"I had been doing a bunch of recording at Blackbird Studios in Nashville. My bass player, Jay Weaver, was contributing so much to the sessions, I asked him to co-produce. I used my road band on some stuff and then they weren't available for some of the days, so I got Chris Scruggs and Kenny Vaughn to come out on guitars, and we finished the record at House of Blues studios in Nashville. That's when I started working with Lillie Mae and her brother, Frank Rische. I was blown away by them and really satisfied with their sound and harmonies."

Yep Roc Records

'Jim Lauderdale and Roland White' - 2018
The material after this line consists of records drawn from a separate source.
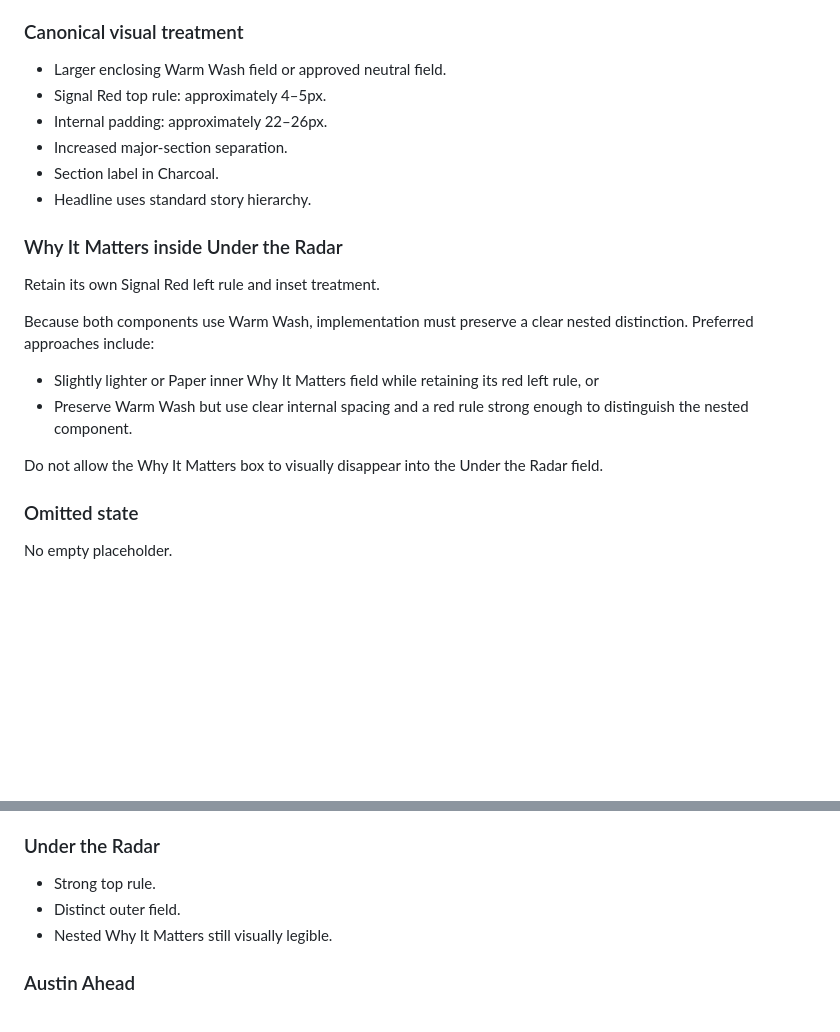
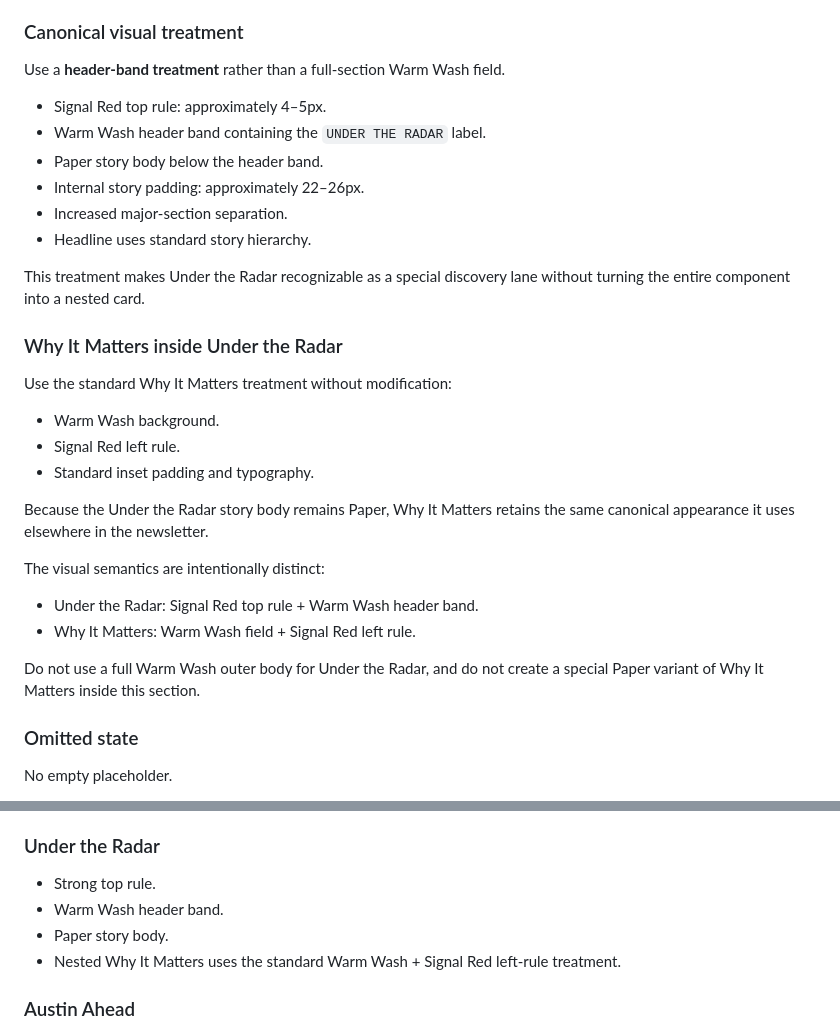
Before and after one commit to Flexiblefabric/austin-daily-briefing, a Markdown page: docs/newsletter-component-spec.md, 2 parts joined by grey strips. Drawn GitHub-style; blank space fills up the shorter version.

Commit message:
Adopt header-band Under the Radar treatment

```diff
--- a/docs/newsletter-component-spec.md
+++ b/docs/newsletter-component-spec.md
@@ -552,23 +552,33 @@ Signal a consequential development that readers may reasonably have missed.
 
 ### Canonical visual treatment
 
-- Larger enclosing Warm Wash field or approved neutral field.
+Use a **header-band treatment** rather than a full-section Warm Wash field.
+
 - Signal Red top rule: approximately 4–5px.
-- Internal padding: approximately 22–26px.
+- Warm Wash header band containing the `UNDER THE RADAR` label.
+- Paper story body below the header band.
+- Internal story padding: approximately 22–26px.
 - Increased major-section separation.
-- Section label in Charcoal.
 - Headline uses standard story hierarchy.
+
+This treatment makes Under the Radar recognizable as a special discovery lane without turning the entire component into a nested card.
 
 ### Why It Matters inside Under the Radar
 
-Retain its own Signal Red left rule and inset treatment.
+Use the standard Why It Matters treatment without modification:
 
-Because both components use Warm Wash, implementation must preserve a clear nested distinction. Preferred approaches include:
+- Warm Wash background.
+- Signal Red left rule.
+- Standard inset padding and typography.
 
-- Slightly lighter or Paper inner Why It Matters field while retaining its red left rule, or
-- Preserve Warm Wash but use clear internal spacing and a red rule strong enough to distinguish the nested component.
+Because the Under the Radar story body remains Paper, Why It Matters retains the same canonical appearance it uses elsewhere in the newsletter.
 
-Do not allow the Why It Matters box to visually disappear into the Under the Radar field.
+The visual semantics are intentionally distinct:
+
+- Under the Radar: Signal Red top rule + Warm Wash header band.
+- Why It Matters: Warm Wash field + Signal Red left rule.
+
+Do not use a full Warm Wash outer body for Under the Radar, and do not create a special Paper variant of Why It Matters inside this section.
 
 ### Omitted state
 
@@ -1051,8 +1061,9 @@ Before implementation promotion, verify each component against the following.
 ### Under the Radar
 
 - Strong top rule.
-- Distinct outer field.
-- Nested Why It Matters still visually legible.
+- Warm Wash header band.
+- Paper story body.
+- Nested Why It Matters uses the standard Warm Wash + Signal Red left-rule treatment.
 
 ### Austin Ahead
 
```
"About the time that London Southern was about to come out, Roland White was sitting in with me at Station Inn and as he was getting ready to leave the stage, he told me his wife found a tape at the bottom of a box with our names on it. When I lived in Nashville in 1979, I came for five months with the goal of hanging out with George Jones and Roland White. I didn't get to do that with George, but Roland was really gracious and so kind to me. I'd sit in with him a lot, and after about four months, I realized I wasn't going to be able to cut it in Nashville as an artist or writer, so I planned to move up to New York. Before I left, Roland said we should do a record together. So we recorded in Earl Scruggs' basement where his son had a studio. We laid down what would have been this record. We finished it and then I moved to New York and I sent cassettes out to major bluegrass labels, and they all responded that they liked the album, but because I was an unknown, they didn't pick it up. That really discouraged me, because I felt like it was my breakthrough moment. I thought it would kick open doors for me in the music world, but it didn't. I thought it was a good introduction of me, too. Several years later, when I got my first major deal, Roland and I realized we had both lost track of the master tapes, so I wasn't ever able to put it out. I was really sad about that, but then his wife found some mixes of it, so I asked Yep Rock if they were interested, and they were. This would have been my first album. So we put this one out on the same day as Time Flies. It was cool to release a new record and what would have been my first record, which turned out to be my 31st record."

Yep Roc Records

'From Another World' - 2019

"This is number 32 for me. This came out of my work that I had been doing with the guys on Time Flies, and continuing on with that sound with many of those same players. The title track is co-written with Mondo Saenz, who co-wrote "Time Flies," too. Odie Blackmon and a new artist, named Sara Douga, are co-writes on this record, too. I know this has been described as an antidote to the anger "out there," but I think this is really just one of those, hopefully, mellowing agents we need. Music can bring people together, and I hope this record does that."

After thinking through his career, Lauderdale admits there are still some items left on his bucket list.

"There are so many people I'd still like to work with," he confesses. "Van MorrisonNick CaveLoretta LynnNorah Jones and Keith Richards. I'd love to do some kind of collaboration with [Bob] Dylan. I'd like to do some more singing with Del McCouryEric Clapton, I've always wanted to record with him.

"Sadly, so many of the bluegrass and country greats that I've wanted to work with have passed away," Lauderdale adds. "But a lot of the artists around today, like Brandi Carlile, the Avett BrothersJason IsbellAmanda ShiresMargo Price ... those are some folks I haven't gotten to record with but would love to."